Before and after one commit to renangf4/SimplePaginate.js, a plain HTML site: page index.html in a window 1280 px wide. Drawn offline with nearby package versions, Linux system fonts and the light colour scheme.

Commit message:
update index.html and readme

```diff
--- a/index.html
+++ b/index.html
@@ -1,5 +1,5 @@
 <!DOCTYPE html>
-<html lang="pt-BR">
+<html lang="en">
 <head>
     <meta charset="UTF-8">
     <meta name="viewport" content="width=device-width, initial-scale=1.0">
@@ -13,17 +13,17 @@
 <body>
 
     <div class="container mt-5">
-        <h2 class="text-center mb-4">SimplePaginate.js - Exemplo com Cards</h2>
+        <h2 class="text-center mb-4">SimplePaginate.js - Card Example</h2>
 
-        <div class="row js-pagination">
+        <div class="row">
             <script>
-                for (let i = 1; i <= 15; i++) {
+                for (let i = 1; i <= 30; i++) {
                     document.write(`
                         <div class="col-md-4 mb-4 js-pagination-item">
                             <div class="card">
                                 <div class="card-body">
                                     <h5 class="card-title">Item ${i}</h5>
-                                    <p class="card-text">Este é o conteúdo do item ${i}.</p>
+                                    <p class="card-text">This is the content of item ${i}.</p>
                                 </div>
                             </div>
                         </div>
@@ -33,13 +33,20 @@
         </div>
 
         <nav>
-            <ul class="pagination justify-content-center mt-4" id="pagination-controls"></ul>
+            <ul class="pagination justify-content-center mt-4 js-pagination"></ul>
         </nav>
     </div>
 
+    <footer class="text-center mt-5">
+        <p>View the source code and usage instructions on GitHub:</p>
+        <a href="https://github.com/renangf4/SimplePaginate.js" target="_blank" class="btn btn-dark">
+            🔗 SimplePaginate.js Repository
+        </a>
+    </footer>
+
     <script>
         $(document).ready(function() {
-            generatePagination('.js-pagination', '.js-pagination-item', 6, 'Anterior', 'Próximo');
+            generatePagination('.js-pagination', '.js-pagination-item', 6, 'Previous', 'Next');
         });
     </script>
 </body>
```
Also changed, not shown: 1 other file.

◇ ◇ ◇ ◇

- WHAT TO WORK ON -
Each line of the listing should be retyped exactly, with nothing left out.

- SOLUTION -
Before and after one commit to renangf4/SimplePaginate.js, a plain HTML site: page index.html in a window 1280 px wide. Drawn offline with nearby package versions, Linux system fonts and the light colour scheme.

Commit message:
update index.html and readme

```diff
--- a/index.html
+++ b/index.html
@@ -1,5 +1,5 @@
 <!DOCTYPE html>
-<html lang="pt-BR">
+<html lang="en">
 <head>
     <meta charset="UTF-8">
     <meta name="viewport" content="width=device-width, initial-scale=1.0">
@@ -13,17 +13,17 @@
 <body>
 
     <div class="container mt-5">
-        <h2 class="text-center mb-4">SimplePaginate.js - Exemplo com Cards</h2>
+        <h2 class="text-center mb-4">SimplePaginate.js - Card Example</h2>
 
-        <div class="row js-pagination">
+        <div class="row">
             <script>
-                for (let i = 1; i <= 15; i++) {
+                for (let i = 1; i <= 30; i++) {
                     document.write(`
                         <div class="col-md-4 mb-4 js-pagination-item">
                             <div class="card">
                                 <div class="card-body">
                                     <h5 class="card-title">Item ${i}</h5>
-                                    <p class="card-text">Este é o conteúdo do item ${i}.</p>
+                                    <p class="card-text">This is the content of item ${i}.</p>
                                 </div>
                             </div>
                         </div>
@@ -33,13 +33,20 @@
         </div>
 
         <nav>
-            <ul class="pagination justify-content-center mt-4" id="pagination-controls"></ul>
+            <ul class="pagination justify-content-center mt-4 js-pagination"></ul>
         </nav>
     </div>
 
+    <footer class="text-center mt-5">
+        <p>View the source code and usage instructions on GitHub:</p>
+        <a href="https://github.com/renangf4/SimplePaginate.js" target="_blank" class="btn btn-dark">
+            🔗 SimplePaginate.js Repository
+        </a>
+    </footer>
+
     <script>
         $(document).ready(function() {
-            generatePagination('.js-pagination', '.js-pagination-item', 6, 'Anterior', 'Próximo');
+            generatePagination('.js-pagination', '.js-pagination-item', 6, 'Previous', 'Next');
         });
     </script>
 </body>
```
Also changed, not shown: 1 other file.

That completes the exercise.